The monkeys, mostly brown howlers and masked titis, are falling out of trees and dying on the ground in the forests of Espirito Santo state in Brazil’s southeast.
“The number of dead monkeys increases every day,” said Sergio Lucena, he said of the impact of the disease’s spread in his state, “We now know that the rare buffy-headed marmoset is also threatened by the yellow fever virus and dying.”
The howler’s sounds closely resemble grunts or barks. It was the silence that fell on the forests that first alerted farmers that something was amiss, sparking specialists to investigate.

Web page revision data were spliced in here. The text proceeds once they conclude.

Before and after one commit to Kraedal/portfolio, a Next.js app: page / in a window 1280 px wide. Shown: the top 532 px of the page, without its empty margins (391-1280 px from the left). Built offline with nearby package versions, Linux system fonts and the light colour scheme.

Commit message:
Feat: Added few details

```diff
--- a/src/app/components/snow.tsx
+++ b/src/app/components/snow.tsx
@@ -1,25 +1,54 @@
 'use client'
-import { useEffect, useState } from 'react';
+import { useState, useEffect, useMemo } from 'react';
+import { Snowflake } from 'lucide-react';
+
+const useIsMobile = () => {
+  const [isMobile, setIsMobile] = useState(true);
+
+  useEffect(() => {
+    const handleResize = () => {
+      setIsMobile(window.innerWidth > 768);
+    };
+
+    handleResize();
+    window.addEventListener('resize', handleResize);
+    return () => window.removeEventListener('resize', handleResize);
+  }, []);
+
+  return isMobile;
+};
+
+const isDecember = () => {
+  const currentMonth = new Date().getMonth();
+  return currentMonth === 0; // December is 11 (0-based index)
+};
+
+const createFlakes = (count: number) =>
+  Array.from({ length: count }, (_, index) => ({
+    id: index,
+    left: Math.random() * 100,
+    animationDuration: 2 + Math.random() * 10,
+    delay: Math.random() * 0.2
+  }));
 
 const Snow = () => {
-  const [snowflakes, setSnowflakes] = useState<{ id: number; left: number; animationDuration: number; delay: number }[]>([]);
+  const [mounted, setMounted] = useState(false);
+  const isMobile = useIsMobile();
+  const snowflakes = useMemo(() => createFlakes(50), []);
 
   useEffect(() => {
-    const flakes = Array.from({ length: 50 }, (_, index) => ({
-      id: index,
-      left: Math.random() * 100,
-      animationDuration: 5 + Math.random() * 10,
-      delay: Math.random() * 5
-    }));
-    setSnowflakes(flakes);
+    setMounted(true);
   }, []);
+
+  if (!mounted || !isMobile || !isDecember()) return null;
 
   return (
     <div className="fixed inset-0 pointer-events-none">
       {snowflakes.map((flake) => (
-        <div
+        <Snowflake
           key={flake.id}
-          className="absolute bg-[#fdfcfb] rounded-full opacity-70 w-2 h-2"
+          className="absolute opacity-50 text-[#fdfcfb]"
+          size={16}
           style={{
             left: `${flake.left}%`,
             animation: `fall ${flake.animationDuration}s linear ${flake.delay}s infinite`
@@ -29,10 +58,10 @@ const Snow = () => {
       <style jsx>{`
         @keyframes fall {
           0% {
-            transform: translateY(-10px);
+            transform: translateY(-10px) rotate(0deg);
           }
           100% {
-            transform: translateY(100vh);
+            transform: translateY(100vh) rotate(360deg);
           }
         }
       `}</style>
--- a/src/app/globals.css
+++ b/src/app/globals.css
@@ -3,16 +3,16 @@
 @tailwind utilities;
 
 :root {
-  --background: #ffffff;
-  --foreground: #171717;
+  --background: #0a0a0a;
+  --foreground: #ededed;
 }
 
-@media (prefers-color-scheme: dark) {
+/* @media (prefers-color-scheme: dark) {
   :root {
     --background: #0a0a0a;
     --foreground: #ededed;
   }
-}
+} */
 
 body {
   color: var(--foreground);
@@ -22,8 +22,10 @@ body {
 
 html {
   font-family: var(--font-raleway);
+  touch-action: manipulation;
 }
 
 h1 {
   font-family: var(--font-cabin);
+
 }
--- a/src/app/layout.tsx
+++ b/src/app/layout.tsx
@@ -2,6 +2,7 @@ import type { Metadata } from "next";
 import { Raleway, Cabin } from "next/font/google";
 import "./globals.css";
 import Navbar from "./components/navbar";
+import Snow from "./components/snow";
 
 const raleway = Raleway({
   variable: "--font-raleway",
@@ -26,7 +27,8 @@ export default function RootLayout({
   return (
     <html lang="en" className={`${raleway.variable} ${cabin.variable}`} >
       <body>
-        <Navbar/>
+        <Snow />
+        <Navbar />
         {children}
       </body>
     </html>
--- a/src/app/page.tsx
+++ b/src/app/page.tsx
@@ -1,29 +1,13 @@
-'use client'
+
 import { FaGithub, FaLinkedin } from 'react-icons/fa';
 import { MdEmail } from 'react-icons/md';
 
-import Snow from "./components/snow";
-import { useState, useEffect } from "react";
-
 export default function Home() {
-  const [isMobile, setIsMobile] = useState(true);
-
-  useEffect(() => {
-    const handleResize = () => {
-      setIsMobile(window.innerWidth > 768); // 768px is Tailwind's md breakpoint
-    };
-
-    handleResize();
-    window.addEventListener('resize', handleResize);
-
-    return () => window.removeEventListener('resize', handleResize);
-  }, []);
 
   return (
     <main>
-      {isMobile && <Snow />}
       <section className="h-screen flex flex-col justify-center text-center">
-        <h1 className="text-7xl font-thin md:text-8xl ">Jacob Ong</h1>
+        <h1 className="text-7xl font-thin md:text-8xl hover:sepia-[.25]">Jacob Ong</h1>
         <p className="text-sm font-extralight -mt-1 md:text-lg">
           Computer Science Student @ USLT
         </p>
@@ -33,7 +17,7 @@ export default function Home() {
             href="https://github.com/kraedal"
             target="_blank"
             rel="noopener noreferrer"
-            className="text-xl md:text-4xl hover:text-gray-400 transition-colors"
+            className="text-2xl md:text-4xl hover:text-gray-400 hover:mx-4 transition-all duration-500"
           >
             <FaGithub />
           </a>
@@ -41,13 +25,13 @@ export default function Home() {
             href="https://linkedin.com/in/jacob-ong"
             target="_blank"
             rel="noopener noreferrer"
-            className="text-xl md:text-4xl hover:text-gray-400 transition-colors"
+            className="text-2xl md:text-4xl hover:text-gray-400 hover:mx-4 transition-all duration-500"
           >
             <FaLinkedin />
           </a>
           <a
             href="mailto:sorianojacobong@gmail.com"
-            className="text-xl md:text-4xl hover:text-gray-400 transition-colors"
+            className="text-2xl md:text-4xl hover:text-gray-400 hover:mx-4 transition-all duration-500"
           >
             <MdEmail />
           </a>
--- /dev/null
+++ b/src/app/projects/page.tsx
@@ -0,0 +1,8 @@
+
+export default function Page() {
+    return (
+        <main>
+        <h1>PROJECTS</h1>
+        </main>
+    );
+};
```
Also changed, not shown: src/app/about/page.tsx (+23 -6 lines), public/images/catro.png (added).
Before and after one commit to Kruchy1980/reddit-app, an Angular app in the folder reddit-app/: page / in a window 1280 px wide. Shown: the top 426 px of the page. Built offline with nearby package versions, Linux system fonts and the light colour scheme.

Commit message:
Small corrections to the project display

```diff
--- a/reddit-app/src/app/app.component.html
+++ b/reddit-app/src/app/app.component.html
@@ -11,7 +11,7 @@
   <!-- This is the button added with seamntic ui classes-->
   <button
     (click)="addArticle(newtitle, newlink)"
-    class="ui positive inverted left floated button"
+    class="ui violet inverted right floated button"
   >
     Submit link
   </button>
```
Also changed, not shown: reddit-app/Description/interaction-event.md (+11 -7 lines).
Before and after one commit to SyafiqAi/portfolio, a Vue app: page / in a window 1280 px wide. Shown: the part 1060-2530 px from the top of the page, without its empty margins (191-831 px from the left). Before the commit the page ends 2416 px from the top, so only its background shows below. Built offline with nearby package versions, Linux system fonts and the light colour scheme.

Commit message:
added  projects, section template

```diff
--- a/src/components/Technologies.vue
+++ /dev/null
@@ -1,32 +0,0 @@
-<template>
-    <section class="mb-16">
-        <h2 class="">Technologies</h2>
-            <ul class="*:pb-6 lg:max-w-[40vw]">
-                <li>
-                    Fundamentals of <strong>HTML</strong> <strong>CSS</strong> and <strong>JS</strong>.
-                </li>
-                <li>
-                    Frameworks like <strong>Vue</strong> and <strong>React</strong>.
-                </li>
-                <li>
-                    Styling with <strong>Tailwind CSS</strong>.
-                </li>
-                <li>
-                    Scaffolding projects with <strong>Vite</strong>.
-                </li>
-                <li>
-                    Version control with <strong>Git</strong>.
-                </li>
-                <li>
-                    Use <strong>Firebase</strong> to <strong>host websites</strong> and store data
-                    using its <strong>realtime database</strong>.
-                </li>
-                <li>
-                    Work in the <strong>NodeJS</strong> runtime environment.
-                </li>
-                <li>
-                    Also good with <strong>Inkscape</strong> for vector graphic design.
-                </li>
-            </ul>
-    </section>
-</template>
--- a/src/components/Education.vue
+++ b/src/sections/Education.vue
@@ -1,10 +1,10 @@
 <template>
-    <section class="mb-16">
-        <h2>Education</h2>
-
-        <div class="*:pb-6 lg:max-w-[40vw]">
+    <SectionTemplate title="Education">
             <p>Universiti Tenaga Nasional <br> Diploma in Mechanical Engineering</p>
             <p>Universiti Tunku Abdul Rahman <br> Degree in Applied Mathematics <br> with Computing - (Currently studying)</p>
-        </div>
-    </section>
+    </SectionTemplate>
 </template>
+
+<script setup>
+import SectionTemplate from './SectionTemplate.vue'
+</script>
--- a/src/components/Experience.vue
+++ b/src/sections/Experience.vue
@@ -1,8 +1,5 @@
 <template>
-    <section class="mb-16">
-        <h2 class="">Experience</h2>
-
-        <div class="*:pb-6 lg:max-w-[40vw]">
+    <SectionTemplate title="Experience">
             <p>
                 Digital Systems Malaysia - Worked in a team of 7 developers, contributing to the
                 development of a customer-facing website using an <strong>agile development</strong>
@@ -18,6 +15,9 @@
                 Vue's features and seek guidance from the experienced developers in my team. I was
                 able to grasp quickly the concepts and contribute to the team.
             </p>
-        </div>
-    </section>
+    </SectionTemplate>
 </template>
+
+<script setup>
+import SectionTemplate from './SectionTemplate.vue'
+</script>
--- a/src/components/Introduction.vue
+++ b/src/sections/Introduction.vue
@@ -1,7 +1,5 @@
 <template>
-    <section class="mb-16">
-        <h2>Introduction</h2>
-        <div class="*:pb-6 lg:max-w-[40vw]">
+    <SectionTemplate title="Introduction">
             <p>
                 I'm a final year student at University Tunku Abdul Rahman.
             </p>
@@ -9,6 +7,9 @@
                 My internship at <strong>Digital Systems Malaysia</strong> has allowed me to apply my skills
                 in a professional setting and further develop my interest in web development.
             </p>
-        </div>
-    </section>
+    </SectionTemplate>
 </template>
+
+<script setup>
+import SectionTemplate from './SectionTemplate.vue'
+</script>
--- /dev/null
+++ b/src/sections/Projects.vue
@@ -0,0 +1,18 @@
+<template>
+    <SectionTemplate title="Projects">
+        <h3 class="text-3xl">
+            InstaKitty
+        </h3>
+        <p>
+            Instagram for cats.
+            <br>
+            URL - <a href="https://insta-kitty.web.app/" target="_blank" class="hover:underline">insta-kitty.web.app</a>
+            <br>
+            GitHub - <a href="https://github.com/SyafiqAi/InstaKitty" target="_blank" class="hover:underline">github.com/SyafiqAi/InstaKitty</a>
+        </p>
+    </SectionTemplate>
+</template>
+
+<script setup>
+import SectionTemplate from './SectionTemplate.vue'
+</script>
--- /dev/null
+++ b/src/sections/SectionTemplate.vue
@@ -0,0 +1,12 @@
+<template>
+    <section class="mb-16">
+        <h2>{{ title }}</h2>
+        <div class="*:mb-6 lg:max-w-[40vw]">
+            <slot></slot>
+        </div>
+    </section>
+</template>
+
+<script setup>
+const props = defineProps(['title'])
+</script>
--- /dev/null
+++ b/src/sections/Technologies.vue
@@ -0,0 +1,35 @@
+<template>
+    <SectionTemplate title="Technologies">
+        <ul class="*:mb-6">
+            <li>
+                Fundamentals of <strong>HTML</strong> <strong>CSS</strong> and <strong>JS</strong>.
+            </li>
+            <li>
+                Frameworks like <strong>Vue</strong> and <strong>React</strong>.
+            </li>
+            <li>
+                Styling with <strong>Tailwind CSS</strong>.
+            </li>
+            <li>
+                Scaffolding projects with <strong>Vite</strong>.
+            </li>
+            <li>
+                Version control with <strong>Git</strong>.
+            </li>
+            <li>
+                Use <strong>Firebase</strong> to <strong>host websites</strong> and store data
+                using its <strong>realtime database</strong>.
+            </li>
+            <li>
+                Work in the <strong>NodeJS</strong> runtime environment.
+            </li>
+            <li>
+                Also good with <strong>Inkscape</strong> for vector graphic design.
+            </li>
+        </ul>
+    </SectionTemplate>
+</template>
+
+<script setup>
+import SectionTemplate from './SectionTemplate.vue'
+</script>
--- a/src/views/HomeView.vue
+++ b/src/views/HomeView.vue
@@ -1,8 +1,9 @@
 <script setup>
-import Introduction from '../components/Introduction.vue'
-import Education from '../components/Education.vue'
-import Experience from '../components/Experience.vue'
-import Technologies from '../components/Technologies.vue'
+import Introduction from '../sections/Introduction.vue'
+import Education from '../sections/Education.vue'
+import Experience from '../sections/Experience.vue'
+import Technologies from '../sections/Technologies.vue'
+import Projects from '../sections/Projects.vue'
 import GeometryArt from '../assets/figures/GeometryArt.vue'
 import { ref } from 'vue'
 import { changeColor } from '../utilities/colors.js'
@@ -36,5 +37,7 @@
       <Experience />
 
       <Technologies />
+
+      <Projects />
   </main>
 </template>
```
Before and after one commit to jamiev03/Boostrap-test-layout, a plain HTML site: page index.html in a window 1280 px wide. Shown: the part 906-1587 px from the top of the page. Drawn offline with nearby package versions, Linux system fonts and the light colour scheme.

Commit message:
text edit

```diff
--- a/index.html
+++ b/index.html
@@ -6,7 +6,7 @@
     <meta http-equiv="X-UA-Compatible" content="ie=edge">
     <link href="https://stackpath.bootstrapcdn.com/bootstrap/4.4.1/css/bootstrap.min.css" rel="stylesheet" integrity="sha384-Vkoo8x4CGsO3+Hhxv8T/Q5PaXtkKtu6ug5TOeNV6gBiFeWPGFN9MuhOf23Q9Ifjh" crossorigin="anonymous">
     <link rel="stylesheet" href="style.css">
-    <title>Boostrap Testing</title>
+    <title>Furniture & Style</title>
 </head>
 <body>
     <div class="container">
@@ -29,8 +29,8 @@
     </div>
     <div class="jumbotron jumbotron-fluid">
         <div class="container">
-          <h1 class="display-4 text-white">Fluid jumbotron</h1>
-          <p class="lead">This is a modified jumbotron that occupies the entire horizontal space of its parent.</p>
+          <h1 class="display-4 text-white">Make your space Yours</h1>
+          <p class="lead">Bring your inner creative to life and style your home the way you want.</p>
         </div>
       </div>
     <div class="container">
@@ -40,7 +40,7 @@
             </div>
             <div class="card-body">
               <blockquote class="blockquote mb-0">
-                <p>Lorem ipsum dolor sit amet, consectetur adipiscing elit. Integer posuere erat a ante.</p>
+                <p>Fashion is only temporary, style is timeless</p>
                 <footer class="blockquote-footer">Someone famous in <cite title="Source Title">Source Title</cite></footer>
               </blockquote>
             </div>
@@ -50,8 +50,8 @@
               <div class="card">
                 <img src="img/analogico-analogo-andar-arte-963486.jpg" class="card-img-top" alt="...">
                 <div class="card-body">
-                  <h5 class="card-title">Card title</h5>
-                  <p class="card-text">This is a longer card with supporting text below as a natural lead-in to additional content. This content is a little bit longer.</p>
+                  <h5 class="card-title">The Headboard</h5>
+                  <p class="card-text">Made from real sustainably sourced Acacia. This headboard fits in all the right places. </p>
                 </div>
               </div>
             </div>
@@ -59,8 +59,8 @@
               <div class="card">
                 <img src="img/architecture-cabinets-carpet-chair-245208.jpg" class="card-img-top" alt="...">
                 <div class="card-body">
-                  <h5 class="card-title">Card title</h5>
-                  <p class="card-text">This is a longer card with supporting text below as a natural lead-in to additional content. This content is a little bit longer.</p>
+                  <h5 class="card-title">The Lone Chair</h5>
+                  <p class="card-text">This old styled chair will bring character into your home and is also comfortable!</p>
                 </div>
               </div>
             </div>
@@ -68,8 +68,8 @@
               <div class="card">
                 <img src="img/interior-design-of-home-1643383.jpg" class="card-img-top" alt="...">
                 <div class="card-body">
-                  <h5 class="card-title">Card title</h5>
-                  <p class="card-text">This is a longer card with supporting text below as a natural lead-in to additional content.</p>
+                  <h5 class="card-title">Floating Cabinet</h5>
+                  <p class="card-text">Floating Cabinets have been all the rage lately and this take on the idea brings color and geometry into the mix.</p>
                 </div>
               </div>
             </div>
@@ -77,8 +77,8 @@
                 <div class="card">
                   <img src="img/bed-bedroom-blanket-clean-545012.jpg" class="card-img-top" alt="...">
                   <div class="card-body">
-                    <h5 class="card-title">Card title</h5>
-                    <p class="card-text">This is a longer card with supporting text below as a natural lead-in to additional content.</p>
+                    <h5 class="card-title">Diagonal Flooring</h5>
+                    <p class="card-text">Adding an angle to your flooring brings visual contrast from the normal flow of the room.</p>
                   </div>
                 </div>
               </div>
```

The masked titi is considered as “vulnerable” by the Swiss-based International Union for Conservation of Nature, which has placed it on its Red List of Threatened Species. No evidence has so far surfaced of the affliction felling woolly spider monkeys, considered one of the world’s most endangered by the IUCN.
WORST YELLOW FEVER OUTBREAK IN DECADES Brazil is suffering the worst yellow fever outbreak in decades that has killed at least 69 humans, nearly all in central state of Minas Gerais, where the problems began. Most people recover from yellow fever after the first phase of infection, which usually involves fever, headache, shivers, loss of appetite and nausea or vomiting, according to the World Health Organization. Millions of Brazilians have been vaccinated as health authorities scramble to prevent the outbreak from turning into an epidemic. There is no such protection available for monkeys.
Yellow fever is a viral disease found in tropical regions of Africa and the Americas that mainly affects humans and monkeys and is transmitted by the same type of mosquito that spreads dengue and the Zika virus.
Hundreds of thousands of people died from it in the Americas before a vaccine was developed in 1938.
Brazil’s federal health officials are investigating if the latest outbreak is linked to a tailings dam collapse last year in Minas Gerais at the Samarco iron ore mine co-owned by BHP Billiton and Vale SA.
The dam accident, which polluted the Rio Doce river, is regarded as the country’s worst environmental disaster.
Some scientists have said that calamity may have made the monkeys more susceptible to contracting yellow fever by decimating their habitat and food supplies. (Reporting by Anthony Boadle Editing by W Simon)